Also in the New Republic:
Michael Kimmage reviews Intellectuals Incorporated: Politics, Art and Ideas inside Henry Luce’s Media Empire (University of Pennsylvania Press), by Robert Vanderlan

Ellis Close and John McWhorter engage in a spirited debate (part 1, part 2, part 3) over Close's The End of Anger: A New Generation’s Take on Race and Rage (Ecco).
Also inspiring debate: Steven Brill and his new book Class Warfare: Inside the Fight to Fix America's Schools (Simon & Schuster). It's a topic he's tackled before (readers may recall his 2009 New Yorker article "The Rubber Room"), and he has kept at it. "Like a dogged prosecutor," writes New York Times reviewer Sara Mosle, Brill "mounts a zealous case against America’s teachers’ unions." The full review is here (podcast here). The comments are already flowing.

The NYT also reviews 1493: Uncovering the New World Columbus Created (Knopf), by Charles C. Mann (here); and A First-Rate Madness: Uncovering the Links Between Leadership and Mental Illness (Penguin Press), by Nassir Ghaemi (here).

This week the Nation takes up Troublemaker: A Memoir from the Front Lines of the Sixties (Doubleday), by political activist and consultant Bill Zimmerman.  Reviewer Danny Goldberg finds the book to be "a well-written, passionate story of a personal journey through the Vietnam protest era, and a valuable model for progressive activists of our own time." To decide for yourself, read an excerpt here.

On the topic of controversial lives, we're still not done talking about Manning Marable's biography of Malcolm X. The latest review, by Thomas Powers, comes from the London Review of Books.

Also in the LRB, but only available to subscribers: Eric Hobsbawm reviews Scientist Spies: A Memoir of My Three Parents and the Atom Bomb (Troubador), by Paul Broda (here), and Thomas Laqueur reviews Cultures of War: Pearl Harbor/Hiroshima/9-11/Iraq (Norton), by John Dower (here).

In the book review pages of the Los Angeles Times, you'll find a review of An Anatomy of Addiction: Sigmund Freud, William Halsted, and the Miracle Drug Cocaine (Pantheon), by medical historian Howard Markel.  For more on the book, check out the interview Markel gave to NPR's Talk of the Nation.

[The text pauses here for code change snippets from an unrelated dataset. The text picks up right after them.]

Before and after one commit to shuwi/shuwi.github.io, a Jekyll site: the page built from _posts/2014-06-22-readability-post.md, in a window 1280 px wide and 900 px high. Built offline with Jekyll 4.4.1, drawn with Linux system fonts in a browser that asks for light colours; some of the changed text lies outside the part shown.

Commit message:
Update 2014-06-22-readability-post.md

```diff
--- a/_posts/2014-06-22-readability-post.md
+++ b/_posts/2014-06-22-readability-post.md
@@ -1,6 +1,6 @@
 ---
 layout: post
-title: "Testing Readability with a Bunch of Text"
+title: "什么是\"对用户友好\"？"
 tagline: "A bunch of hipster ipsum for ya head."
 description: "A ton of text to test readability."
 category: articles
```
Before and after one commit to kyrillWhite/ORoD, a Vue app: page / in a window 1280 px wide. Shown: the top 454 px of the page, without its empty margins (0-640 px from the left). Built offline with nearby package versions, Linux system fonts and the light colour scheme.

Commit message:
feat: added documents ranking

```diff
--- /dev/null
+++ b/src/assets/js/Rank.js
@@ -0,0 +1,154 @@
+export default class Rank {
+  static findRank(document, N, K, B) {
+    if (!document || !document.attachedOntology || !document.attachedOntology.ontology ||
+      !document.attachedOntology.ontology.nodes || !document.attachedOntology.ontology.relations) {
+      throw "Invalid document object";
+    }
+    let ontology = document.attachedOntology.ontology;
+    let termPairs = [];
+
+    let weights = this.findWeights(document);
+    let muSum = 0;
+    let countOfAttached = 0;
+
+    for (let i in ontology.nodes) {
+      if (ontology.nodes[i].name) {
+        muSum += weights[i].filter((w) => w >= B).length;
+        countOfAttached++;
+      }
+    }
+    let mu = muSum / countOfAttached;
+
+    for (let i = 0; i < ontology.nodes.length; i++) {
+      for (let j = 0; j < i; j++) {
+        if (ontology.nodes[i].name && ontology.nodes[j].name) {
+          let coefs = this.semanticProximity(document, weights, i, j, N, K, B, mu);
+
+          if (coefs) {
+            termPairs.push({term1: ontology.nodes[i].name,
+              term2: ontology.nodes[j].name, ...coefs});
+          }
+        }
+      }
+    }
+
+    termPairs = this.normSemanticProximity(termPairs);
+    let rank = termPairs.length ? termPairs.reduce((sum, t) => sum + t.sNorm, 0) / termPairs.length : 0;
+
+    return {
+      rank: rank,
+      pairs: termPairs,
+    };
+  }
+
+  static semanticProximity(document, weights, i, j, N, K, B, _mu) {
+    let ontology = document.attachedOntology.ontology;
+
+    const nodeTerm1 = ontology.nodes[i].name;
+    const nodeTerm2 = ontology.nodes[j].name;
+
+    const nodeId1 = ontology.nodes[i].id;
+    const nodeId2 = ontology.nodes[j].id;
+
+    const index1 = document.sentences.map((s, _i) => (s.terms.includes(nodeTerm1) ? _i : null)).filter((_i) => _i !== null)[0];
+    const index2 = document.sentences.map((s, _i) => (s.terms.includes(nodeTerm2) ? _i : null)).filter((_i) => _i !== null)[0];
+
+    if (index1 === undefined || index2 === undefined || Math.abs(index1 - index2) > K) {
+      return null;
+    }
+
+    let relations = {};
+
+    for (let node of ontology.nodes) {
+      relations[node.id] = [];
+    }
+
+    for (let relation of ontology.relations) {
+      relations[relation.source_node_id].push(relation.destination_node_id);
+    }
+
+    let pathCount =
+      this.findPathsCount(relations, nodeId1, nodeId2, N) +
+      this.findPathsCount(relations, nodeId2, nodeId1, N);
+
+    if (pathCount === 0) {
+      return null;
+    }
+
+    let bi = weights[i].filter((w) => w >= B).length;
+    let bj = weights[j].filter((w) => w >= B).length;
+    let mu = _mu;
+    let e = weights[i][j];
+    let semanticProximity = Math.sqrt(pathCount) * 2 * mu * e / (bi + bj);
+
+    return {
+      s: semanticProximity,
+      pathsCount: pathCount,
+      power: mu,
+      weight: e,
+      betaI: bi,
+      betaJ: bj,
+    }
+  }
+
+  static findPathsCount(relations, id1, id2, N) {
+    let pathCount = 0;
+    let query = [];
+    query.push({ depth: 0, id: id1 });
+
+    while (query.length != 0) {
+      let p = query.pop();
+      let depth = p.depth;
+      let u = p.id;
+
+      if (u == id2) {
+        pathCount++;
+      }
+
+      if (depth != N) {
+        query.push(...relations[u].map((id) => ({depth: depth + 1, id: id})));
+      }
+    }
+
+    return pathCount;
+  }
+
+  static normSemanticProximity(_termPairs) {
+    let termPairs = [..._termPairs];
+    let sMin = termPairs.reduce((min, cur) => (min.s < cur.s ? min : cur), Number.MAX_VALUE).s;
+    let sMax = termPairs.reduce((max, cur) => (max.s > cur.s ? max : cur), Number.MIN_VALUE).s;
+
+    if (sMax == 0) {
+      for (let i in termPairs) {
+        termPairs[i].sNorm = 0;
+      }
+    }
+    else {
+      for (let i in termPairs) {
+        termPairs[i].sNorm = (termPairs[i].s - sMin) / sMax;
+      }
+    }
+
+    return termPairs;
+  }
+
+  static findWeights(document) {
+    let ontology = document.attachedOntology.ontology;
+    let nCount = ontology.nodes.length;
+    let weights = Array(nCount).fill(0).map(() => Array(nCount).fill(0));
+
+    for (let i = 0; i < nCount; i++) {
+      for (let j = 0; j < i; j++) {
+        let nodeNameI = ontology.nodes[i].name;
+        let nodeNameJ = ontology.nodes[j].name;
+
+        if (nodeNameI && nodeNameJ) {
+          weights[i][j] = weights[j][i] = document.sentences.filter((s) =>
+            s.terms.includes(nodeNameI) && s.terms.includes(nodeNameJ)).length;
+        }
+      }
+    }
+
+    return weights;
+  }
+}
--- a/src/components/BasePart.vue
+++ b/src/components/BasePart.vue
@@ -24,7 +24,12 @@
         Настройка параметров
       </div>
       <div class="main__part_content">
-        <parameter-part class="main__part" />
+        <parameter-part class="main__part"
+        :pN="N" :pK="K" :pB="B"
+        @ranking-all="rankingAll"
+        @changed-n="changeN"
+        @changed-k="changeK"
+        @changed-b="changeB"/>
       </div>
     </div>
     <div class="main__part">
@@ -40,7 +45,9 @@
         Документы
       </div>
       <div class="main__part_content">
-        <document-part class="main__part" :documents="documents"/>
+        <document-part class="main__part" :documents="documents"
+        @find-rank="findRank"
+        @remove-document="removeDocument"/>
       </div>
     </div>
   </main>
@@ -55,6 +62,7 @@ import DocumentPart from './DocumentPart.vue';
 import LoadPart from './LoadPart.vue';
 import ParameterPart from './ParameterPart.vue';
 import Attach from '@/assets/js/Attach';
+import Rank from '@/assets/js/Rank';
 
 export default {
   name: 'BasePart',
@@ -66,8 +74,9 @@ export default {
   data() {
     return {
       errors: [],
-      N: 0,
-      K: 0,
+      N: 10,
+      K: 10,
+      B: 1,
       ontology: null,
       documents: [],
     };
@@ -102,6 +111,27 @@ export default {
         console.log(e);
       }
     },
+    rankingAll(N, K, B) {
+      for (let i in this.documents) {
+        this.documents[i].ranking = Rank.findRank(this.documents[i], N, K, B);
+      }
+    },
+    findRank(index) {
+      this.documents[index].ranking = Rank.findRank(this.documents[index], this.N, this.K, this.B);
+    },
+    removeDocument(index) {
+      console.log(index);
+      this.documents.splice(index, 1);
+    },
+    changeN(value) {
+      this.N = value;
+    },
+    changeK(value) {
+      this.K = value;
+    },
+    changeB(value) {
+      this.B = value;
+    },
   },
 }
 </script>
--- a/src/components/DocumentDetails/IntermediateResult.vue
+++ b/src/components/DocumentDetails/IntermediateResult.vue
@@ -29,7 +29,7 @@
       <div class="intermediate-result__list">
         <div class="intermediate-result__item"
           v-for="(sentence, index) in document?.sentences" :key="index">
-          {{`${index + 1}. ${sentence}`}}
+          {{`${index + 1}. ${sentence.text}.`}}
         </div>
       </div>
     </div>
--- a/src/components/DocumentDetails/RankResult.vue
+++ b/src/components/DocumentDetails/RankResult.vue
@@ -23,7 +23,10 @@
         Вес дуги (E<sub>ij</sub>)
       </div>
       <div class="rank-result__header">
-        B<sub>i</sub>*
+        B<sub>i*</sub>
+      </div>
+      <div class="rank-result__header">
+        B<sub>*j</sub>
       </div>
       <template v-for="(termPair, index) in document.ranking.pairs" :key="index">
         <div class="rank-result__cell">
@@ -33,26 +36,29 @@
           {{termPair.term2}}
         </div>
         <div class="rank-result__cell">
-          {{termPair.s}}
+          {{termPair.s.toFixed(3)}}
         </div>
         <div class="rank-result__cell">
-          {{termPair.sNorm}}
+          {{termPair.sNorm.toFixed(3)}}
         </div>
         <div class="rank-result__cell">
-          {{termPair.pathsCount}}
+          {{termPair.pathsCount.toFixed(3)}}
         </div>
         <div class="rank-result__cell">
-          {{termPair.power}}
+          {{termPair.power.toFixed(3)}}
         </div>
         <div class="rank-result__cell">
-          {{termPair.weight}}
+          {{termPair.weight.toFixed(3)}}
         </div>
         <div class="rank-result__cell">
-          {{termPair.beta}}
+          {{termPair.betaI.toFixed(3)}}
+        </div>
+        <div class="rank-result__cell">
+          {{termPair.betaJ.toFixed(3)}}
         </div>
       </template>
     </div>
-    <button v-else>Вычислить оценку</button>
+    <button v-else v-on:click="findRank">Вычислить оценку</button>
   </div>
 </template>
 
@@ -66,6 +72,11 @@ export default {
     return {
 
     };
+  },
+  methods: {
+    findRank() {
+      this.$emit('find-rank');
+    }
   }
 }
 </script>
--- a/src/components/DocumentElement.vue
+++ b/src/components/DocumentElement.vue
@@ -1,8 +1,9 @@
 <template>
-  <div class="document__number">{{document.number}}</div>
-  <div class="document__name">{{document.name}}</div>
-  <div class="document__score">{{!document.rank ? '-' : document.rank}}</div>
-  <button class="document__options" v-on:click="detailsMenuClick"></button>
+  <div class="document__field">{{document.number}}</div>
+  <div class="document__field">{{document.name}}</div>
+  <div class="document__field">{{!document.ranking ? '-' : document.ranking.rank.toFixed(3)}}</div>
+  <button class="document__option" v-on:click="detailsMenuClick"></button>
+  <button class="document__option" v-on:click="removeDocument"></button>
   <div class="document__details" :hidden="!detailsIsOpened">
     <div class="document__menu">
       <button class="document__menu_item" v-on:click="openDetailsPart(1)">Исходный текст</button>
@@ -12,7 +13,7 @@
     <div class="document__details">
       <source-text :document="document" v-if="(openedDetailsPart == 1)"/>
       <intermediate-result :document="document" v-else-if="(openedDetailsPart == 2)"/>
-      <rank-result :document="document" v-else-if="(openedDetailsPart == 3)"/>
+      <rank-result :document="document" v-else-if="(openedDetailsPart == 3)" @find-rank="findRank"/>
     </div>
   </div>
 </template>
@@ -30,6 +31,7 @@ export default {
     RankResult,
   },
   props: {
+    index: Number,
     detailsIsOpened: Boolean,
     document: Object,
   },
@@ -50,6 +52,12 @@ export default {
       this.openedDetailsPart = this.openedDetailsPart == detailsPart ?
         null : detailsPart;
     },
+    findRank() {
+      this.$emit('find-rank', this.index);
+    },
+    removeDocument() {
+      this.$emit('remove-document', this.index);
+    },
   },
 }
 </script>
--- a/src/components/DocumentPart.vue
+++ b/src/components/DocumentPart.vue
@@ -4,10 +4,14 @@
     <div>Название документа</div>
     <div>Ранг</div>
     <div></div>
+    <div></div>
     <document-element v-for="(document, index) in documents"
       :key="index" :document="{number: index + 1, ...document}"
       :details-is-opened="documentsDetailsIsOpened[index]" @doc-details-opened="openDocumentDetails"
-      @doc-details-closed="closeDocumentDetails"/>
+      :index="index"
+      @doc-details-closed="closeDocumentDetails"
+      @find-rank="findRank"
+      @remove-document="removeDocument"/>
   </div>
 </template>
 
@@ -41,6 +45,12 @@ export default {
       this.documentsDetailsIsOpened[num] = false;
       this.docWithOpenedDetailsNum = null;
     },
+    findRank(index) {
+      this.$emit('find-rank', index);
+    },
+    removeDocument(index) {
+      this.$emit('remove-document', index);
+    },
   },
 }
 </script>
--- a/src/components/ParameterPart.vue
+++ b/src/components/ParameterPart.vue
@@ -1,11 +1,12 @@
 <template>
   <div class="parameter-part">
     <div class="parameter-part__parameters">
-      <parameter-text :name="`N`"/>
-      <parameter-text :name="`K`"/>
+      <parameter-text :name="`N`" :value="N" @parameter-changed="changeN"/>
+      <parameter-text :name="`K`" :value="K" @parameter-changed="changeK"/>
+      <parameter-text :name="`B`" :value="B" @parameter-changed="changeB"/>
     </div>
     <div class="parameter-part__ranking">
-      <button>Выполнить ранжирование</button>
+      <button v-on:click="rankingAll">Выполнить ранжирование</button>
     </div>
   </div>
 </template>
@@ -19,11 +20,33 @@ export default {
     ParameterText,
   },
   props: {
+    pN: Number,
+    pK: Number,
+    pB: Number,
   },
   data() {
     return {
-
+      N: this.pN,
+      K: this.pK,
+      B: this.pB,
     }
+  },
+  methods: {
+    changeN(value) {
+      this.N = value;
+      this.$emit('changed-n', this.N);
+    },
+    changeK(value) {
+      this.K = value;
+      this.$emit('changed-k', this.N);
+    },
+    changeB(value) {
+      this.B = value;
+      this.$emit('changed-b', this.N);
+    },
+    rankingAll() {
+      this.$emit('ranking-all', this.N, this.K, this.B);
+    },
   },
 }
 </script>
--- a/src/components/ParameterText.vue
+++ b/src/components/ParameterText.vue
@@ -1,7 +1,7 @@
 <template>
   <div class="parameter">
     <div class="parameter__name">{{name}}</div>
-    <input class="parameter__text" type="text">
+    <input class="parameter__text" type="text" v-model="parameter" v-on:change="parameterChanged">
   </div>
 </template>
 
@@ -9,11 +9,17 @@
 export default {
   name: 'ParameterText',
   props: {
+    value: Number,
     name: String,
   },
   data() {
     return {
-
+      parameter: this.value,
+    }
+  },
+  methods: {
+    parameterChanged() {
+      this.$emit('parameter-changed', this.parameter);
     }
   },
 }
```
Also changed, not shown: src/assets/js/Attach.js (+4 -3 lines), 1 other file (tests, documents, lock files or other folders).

The LA Times also covers Elixir: A History of Water and Humankind, "a sprawling survey of hydrology through time" by anthropologist and archaeologist Brian Fagan (here).

Last, we circle back to Truman and other politicians who made difficult choices about how to fulfill their duties and wield their power.  The Washington Post reviews Manufacturing Hysteria: A History of Scapegoating, Surveillance, and Secrecy in Modern America (Pantheon), by Jay Feldman

1 comment:

Patrick S. O'Donnell said...

Re: Hiroshima and Nagasaki

See too Tsuyoshi Hasegawa's book, Racing the Enemy: Stalin, Truman and the Surrender of Japan (2005), and this recent article on his ongoing scholarship in support of the book's thesis here: http://www.boston.com/bostonglobe/ideas/articles/2011/08/07/why_did_japan_surrender/?page=full

An essential book by way of the big picture is Yuki Tanaka and Marilyn B. Young, eds., Bombing Civilians: A Twentieth-Century History (2009).